[Items from a data source]

____________

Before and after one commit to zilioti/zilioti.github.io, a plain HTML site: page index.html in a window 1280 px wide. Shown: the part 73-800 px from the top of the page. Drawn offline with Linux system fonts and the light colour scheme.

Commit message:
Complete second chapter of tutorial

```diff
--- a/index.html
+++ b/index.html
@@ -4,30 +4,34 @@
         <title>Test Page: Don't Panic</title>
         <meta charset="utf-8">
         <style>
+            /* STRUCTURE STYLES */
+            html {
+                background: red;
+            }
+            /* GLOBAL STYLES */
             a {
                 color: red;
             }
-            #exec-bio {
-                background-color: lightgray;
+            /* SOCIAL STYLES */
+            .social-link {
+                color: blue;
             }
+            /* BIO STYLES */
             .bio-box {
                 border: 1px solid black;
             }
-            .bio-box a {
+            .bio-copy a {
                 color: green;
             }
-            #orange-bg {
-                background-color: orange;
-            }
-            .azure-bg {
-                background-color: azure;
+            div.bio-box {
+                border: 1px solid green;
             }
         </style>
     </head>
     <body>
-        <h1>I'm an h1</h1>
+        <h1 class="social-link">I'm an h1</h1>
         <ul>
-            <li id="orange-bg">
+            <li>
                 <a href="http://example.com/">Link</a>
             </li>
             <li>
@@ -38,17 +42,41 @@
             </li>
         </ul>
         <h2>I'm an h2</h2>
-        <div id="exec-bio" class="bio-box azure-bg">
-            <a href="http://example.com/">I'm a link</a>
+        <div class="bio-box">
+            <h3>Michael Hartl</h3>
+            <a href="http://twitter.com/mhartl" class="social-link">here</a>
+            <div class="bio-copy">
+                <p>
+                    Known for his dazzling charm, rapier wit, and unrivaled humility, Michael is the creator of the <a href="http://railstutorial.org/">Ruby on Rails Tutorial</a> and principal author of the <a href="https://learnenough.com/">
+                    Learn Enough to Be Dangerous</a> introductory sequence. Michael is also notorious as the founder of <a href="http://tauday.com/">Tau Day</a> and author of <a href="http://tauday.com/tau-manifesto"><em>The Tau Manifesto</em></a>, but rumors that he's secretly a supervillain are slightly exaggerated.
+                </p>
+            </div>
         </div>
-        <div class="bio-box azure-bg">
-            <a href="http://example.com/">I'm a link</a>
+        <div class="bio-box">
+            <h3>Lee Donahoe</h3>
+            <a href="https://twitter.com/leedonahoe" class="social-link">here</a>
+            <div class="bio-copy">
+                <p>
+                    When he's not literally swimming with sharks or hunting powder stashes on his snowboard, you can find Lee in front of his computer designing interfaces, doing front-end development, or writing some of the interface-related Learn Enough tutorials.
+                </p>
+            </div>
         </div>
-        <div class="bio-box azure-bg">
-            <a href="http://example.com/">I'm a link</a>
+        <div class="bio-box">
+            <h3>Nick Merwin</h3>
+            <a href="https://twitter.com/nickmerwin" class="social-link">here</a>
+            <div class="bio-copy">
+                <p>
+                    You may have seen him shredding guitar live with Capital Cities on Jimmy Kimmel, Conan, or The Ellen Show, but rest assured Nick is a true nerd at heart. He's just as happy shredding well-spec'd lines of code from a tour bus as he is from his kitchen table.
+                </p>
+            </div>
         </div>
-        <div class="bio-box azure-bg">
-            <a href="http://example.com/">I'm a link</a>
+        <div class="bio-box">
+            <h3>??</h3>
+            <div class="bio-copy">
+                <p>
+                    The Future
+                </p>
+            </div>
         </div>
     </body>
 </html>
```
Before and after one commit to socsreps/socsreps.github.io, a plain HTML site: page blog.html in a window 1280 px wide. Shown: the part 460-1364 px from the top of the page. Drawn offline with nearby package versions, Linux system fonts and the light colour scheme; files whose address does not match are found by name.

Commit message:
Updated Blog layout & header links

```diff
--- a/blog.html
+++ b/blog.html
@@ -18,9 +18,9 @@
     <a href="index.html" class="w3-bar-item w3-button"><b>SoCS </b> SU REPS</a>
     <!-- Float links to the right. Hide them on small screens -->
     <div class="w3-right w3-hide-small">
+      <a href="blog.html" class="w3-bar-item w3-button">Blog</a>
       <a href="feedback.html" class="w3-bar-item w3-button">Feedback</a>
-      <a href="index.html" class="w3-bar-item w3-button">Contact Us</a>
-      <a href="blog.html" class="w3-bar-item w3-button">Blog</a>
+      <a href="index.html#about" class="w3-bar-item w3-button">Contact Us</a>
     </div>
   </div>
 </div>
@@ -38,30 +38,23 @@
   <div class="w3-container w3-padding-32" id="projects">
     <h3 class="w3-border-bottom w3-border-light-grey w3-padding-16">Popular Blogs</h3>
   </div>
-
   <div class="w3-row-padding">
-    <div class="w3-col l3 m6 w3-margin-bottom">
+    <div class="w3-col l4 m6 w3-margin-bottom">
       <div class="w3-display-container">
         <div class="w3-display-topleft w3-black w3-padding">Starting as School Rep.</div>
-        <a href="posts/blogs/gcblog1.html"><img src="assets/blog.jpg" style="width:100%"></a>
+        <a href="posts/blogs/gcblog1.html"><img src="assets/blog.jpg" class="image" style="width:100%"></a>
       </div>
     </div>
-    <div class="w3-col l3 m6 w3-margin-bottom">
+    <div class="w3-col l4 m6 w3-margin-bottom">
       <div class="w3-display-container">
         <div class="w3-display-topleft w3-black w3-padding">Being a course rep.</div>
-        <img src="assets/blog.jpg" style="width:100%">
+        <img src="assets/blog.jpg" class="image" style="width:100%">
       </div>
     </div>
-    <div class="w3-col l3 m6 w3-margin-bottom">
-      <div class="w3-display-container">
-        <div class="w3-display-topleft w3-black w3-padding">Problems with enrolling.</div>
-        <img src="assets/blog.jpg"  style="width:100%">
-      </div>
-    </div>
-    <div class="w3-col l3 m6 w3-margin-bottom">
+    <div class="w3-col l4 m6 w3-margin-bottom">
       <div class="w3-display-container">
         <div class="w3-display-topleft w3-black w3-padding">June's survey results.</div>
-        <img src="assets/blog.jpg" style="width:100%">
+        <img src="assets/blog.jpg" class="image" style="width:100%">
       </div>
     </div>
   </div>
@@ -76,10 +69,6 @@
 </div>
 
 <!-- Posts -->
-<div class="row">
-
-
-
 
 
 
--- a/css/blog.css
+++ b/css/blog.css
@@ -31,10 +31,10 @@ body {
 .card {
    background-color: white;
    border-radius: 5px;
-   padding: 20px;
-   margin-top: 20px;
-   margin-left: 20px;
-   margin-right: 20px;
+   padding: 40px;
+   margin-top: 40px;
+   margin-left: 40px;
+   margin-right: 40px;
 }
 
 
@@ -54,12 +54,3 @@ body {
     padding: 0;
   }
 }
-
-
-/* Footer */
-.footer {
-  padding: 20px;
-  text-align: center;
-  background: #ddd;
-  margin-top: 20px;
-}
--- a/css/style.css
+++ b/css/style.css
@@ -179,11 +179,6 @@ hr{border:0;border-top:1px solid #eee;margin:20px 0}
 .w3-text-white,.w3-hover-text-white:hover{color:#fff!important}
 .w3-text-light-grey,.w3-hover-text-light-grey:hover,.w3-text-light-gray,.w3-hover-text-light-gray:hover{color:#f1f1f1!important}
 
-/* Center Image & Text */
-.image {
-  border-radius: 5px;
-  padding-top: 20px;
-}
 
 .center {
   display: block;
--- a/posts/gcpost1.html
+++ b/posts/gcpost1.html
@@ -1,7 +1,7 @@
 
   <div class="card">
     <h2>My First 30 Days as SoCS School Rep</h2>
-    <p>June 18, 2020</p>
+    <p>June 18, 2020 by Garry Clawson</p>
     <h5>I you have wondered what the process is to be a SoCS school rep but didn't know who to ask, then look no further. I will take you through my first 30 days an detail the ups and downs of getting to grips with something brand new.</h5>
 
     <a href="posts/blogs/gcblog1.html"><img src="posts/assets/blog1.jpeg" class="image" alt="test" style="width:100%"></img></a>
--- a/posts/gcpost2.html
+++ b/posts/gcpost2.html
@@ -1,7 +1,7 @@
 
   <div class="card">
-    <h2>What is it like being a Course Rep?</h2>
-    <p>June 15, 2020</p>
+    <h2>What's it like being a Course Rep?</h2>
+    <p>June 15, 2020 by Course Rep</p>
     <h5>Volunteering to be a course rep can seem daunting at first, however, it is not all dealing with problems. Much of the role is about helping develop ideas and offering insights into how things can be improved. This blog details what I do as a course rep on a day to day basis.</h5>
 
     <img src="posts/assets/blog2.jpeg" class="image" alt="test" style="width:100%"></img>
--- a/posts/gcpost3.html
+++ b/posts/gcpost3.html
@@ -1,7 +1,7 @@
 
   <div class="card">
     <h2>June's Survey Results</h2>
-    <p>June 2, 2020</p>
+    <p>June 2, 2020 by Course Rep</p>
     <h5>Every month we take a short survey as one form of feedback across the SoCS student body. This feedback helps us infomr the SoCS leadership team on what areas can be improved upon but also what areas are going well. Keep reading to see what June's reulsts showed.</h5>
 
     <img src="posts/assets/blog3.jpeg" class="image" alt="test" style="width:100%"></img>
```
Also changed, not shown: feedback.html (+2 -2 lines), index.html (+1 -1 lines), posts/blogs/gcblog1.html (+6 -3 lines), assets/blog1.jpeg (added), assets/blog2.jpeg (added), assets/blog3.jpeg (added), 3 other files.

____________

EXERCISE DETAILS
Looking at the entries, count the lines where the word "June" appears, and state the count by itself.

RESPONSE TO THIS EXERCISE
9